# [Task directions]
Go through the data and copy every line in which "with" appears.

(Excerpted records begins)

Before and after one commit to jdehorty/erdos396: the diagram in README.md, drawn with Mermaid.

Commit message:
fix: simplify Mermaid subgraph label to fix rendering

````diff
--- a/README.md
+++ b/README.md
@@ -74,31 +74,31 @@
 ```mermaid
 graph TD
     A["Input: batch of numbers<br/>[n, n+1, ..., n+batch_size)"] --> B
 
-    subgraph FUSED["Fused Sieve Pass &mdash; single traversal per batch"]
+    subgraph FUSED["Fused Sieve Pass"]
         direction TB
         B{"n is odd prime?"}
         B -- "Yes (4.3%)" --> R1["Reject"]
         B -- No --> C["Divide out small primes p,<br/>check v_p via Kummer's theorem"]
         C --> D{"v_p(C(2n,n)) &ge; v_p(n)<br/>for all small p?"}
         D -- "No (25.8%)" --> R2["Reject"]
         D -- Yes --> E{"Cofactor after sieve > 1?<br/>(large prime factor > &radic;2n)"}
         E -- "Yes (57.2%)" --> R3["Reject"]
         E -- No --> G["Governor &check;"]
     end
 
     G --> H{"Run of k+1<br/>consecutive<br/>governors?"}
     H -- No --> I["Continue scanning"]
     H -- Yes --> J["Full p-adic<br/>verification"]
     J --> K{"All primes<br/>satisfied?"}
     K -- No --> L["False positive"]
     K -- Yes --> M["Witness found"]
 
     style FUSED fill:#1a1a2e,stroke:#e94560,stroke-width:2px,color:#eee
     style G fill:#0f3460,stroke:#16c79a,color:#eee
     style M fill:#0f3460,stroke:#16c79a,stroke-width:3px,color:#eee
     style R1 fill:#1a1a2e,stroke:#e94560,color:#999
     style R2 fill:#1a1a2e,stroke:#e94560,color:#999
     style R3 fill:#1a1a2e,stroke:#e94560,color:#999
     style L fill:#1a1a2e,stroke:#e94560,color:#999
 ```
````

(Excerpted records ends)
(Excerpted records begins)

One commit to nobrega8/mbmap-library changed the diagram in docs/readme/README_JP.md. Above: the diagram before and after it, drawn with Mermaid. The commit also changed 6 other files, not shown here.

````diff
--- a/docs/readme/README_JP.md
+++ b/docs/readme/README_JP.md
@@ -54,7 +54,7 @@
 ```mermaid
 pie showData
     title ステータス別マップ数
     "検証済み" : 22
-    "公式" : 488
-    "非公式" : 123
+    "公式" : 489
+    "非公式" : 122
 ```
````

(Excerpted records ends)
(Excerpted records begins)

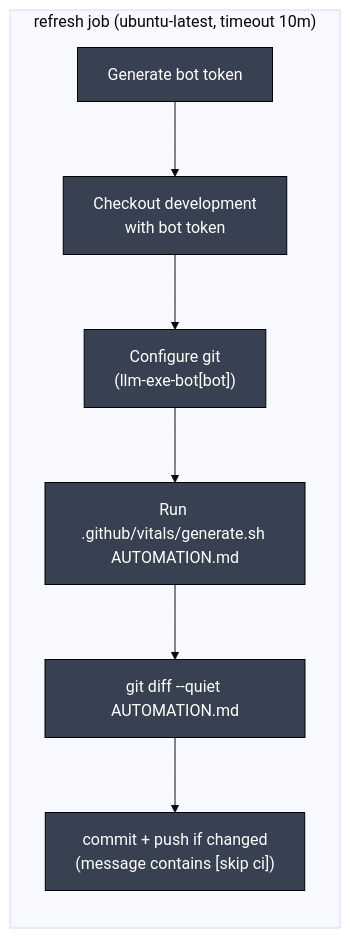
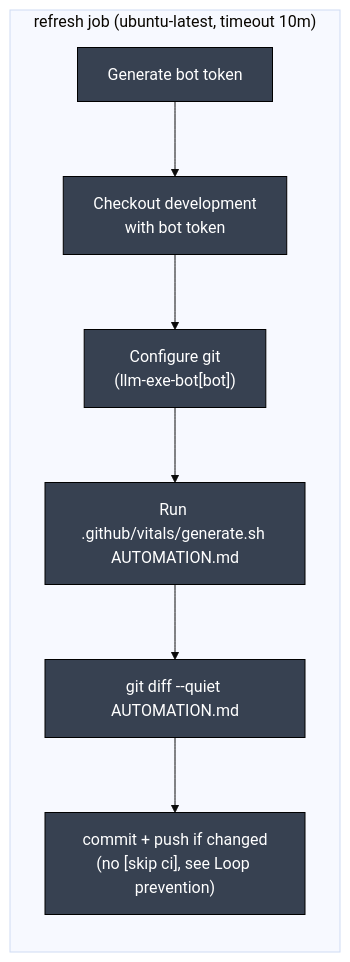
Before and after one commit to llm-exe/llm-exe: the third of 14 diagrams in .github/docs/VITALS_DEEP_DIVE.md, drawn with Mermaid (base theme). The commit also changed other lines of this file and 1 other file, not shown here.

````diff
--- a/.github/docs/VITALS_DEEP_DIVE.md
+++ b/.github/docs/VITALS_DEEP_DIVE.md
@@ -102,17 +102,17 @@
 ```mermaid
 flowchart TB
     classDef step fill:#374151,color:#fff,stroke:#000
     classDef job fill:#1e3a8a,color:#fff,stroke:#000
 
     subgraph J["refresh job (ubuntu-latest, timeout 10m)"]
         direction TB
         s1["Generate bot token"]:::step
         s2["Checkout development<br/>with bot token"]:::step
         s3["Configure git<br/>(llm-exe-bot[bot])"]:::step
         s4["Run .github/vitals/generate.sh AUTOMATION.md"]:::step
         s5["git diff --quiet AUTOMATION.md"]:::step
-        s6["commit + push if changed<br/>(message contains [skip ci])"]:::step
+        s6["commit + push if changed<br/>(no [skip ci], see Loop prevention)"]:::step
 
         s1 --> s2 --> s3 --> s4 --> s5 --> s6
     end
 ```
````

(Excerpted records ends)

# [Exercise response]
Before and after one commit to jdehorty/erdos396: the diagram in README.md, drawn with Mermaid.
One commit to nobrega8/mbmap-library changed the diagram in docs/readme/README_JP.md. Above: the diagram before and after it, drawn with Mermaid. The commit also changed 6 other files, not shown here.
Before and after one commit to llm-exe/llm-exe: the third of 14 diagrams in .github/docs/VITALS_DEEP_DIVE.md, drawn with Mermaid (base theme). The commit also changed other lines of this file and 1 other file, not shown here.
         s2["Checkout development<br/>with bot token"]:::step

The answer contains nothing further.